Exercise data:
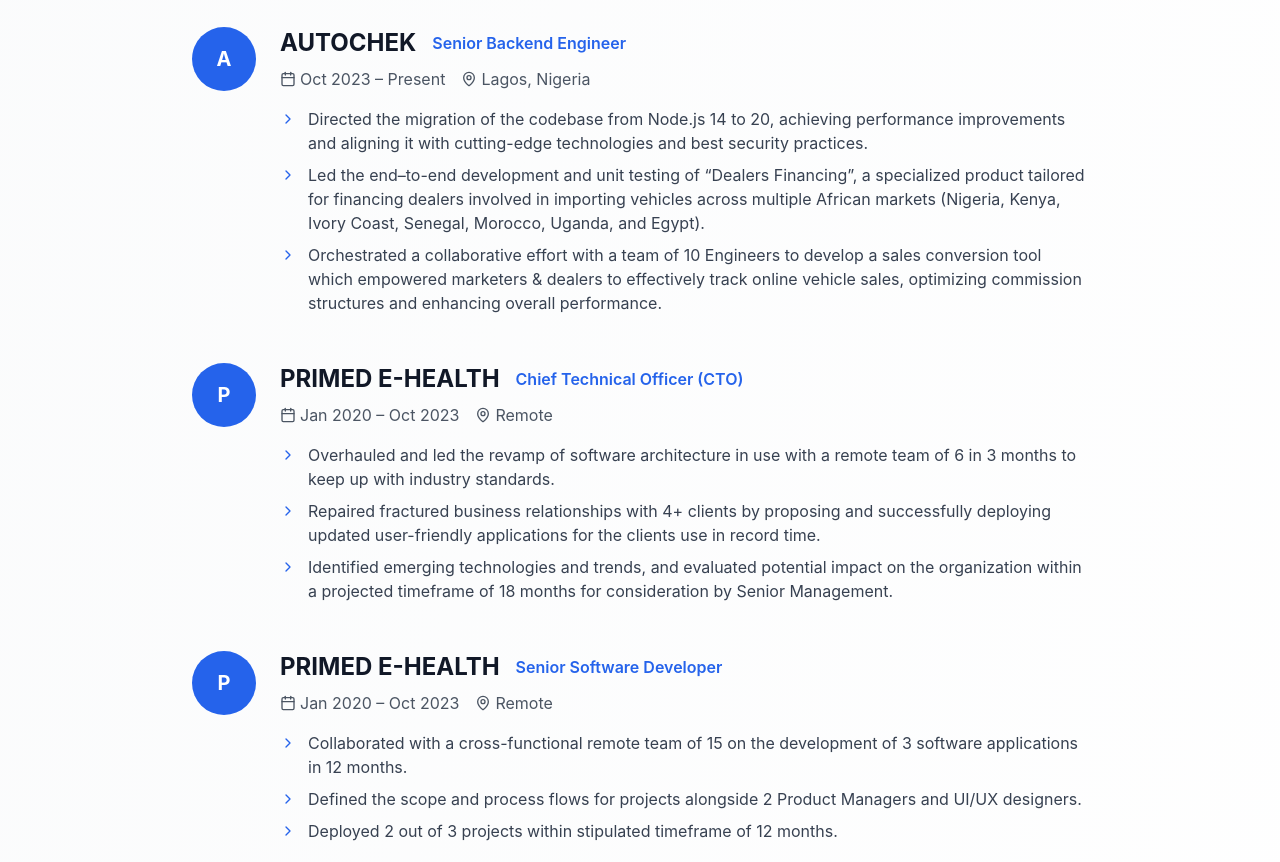
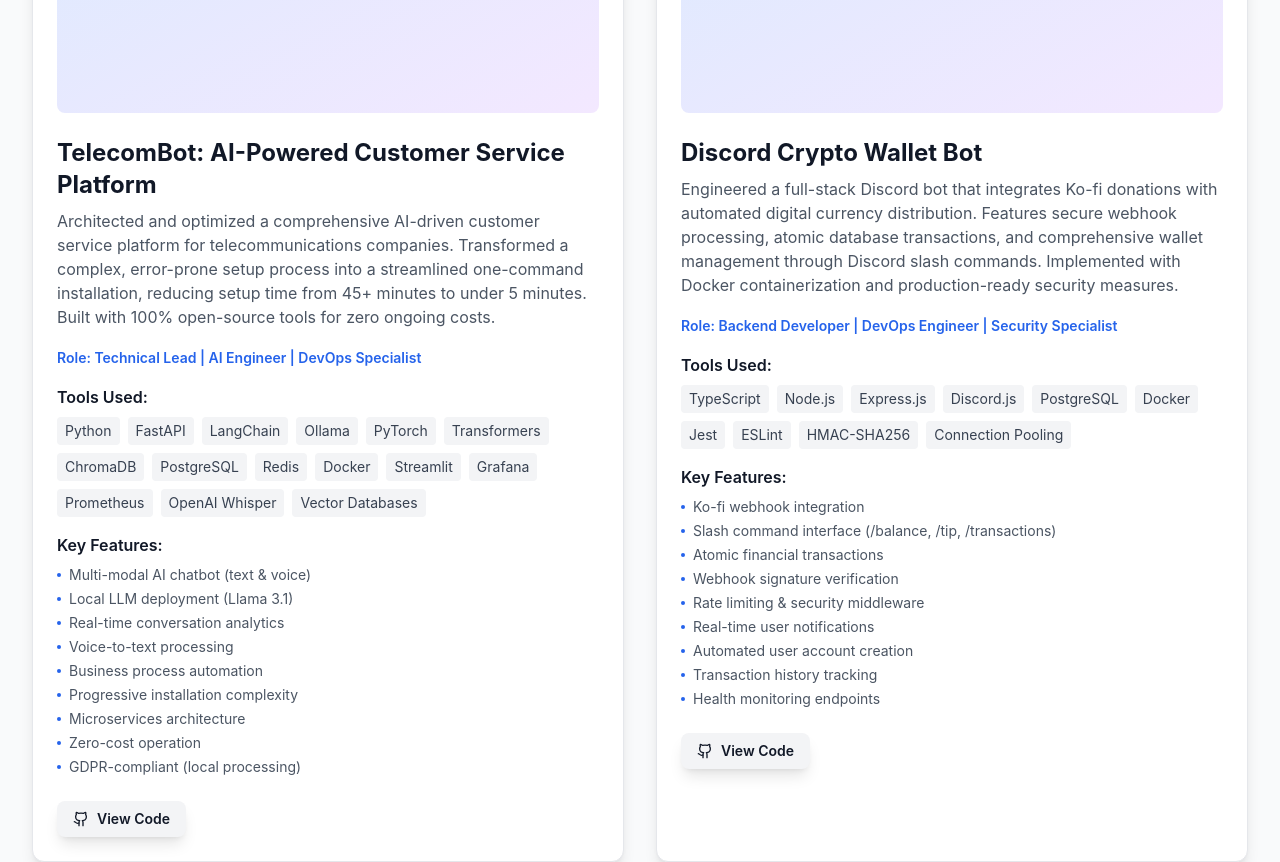
Before and after one commit to enexspecial/john-henry-portfolio, a Next.js app: page / in a window 1280 px wide. Shown: the part 3760-4622 px from the top of the page. Built offline with nearby package versions, Linux system fonts and the light colour scheme.

Commit message:
ft: added more project

```diff
--- a/src/app/page.tsx
+++ b/src/app/page.tsx
@@ -48,10 +48,10 @@
       image: '/api/placeholder/400/250'
     },
     {
-      "title": "Intelligent Compliance Engine",
-      "description": "Developed a modular, scalable compliance engine for electronic health records, enabling healthcare providers to automate compliance checks, manage documents, and ensure regulatory adherence. Features a microservices architecture with real-time analysis, secure authentication, and seamless integration with third-party systems.",
-      "role": "Product Owner | Full-stack Developer",
-      "tools": [
+      title: "Intelligent Compliance Engine",
+      description: "Developed a modular, scalable compliance engine for electronic health records, enabling healthcare providers to automate compliance checks, manage documents, and ensure regulatory adherence. Features a microservices architecture with real-time analysis, secure authentication, and seamless integration with third-party systems.",
+      role: "Product Owner | Full-stack Developer",
+      tools: [
         "React Native",
         "NestJS",
         "Node.js",
@@ -64,9 +64,9 @@
         "FastAPI",
         "Python",
         "LLM",
-        'Microservices',
+        "Microservices"
       ],
-      "features": [
+      features: [
         "Automated compliance analysis",
         "Document management",
         "User authentication & roles",
@@ -76,9 +76,90 @@
         "Real-time notifications",
         "HIPAA compliance"
       ],
-      "demo": "https://ehealth-demo.vercel.app",
-      "github": "https://github.com/enexspecial/inteligent-compliance-engine",
-      "image": "/api/placeholder/400/250"
+      demo: "https://ehealth-demo.vercel.app",
+      github: "https://github.com/enexspecial/inteligent-compliance-engine",
+      image: "/api/placeholder/400/250"
+    },
+    {
+      title: "TelecomBot: AI-Powered Customer Service Platform",
+      description: "Architected and optimized a comprehensive AI-driven customer service platform for telecommunications companies. Transformed a complex, error-prone setup process into a streamlined one-command installation, reducing setup time from 45+ minutes to under 5 minutes. Built with 100% open-source tools for zero ongoing costs.",
+      role: "Technical Lead | AI Engineer | DevOps Specialist",
+      tools: [
+        "Python",
+        "FastAPI",
+        "LangChain",
+        "Ollama",
+        "PyTorch",
+        "Transformers",
+        "ChromaDB",
+        "PostgreSQL",
+        "Redis",
+        "Docker",
+        "Streamlit",
+        "Grafana",
+        "Prometheus",
+        "OpenAI Whisper",
+        "Vector Databases"
+      ],
+      features: [
+        "Multi-modal AI chatbot (text & voice)",
+        "Local LLM deployment (Llama 3.1)",
+        "Real-time conversation analytics",
+        "Voice-to-text processing",
+        "Business process automation",
+        "Progressive installation complexity",
+        "Microservices architecture",
+        "Zero-cost operation",
+        "GDPR-compliant (local processing)"
+      ],
+      demo: "http://localhost:8501",
+      github: "https://github.com/enexspecial/telecom-ai-bot",
+      image: "/api/placeholder/400/250",
+      highlights: [
+        "Reduced setup complexity by 90%",
+        "Eliminated 4 confusing installation scripts",
+        "Implemented graceful dependency fallbacks",
+        "Created progressive complexity options",
+        "Built comprehensive error handling"
+      ]
+    },
+    {
+      title: "Discord Crypto Wallet Bot",
+      description: "Engineered a full-stack Discord bot that integrates Ko-fi donations with automated digital currency distribution. Features secure webhook processing, atomic database transactions, and comprehensive wallet management through Discord slash commands. Implemented with Docker containerization and production-ready security measures.",
+      role: "Backend Developer | DevOps Engineer | Security Specialist",
+      tools: [
+        "TypeScript",
+        "Node.js",
+        "Express.js",
+        "Discord.js",
+        "PostgreSQL",
+        "Docker",
+        "Jest",
+        "ESLint",
+        "HMAC-SHA256",
+        "Connection Pooling"
+      ],
+      features: [
+        "Ko-fi webhook integration",
+        "Slash command interface (/balance, /tip, /transactions)",
+        "Atomic financial transactions",
+        "Webhook signature verification",
+        "Rate limiting & security middleware",
+        "Real-time user notifications",
+        "Automated user account creation",
+        "Transaction history tracking",
+        "Health monitoring endpoints"
+      ],
+      demo: "http://localhost:3000/health",
+      github: "https://github.com/enexspecial/discord-wallet-bot",
+      image: "/api/placeholder/400/250",
+      highlights: [
+        "Implemented secure webhook signature verification",
+        "Built atomic transaction system preventing race conditions",
+        "Created production-ready Docker deployment",
+        "Designed modular architecture with 95% test coverage",
+        "Integrated HMAC-SHA256 security for financial operations"
+      ]
     }
   ]
 
```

Exercise prompt:
Copy all lines from the material that contain "demo".

Output of the task:
-      "demo": "https://ehealth-demo.vercel.app",
+      demo: "https://ehealth-demo.vercel.app",
+      demo: "http://localhost:8501",
+      demo: "http://localhost:3000/health",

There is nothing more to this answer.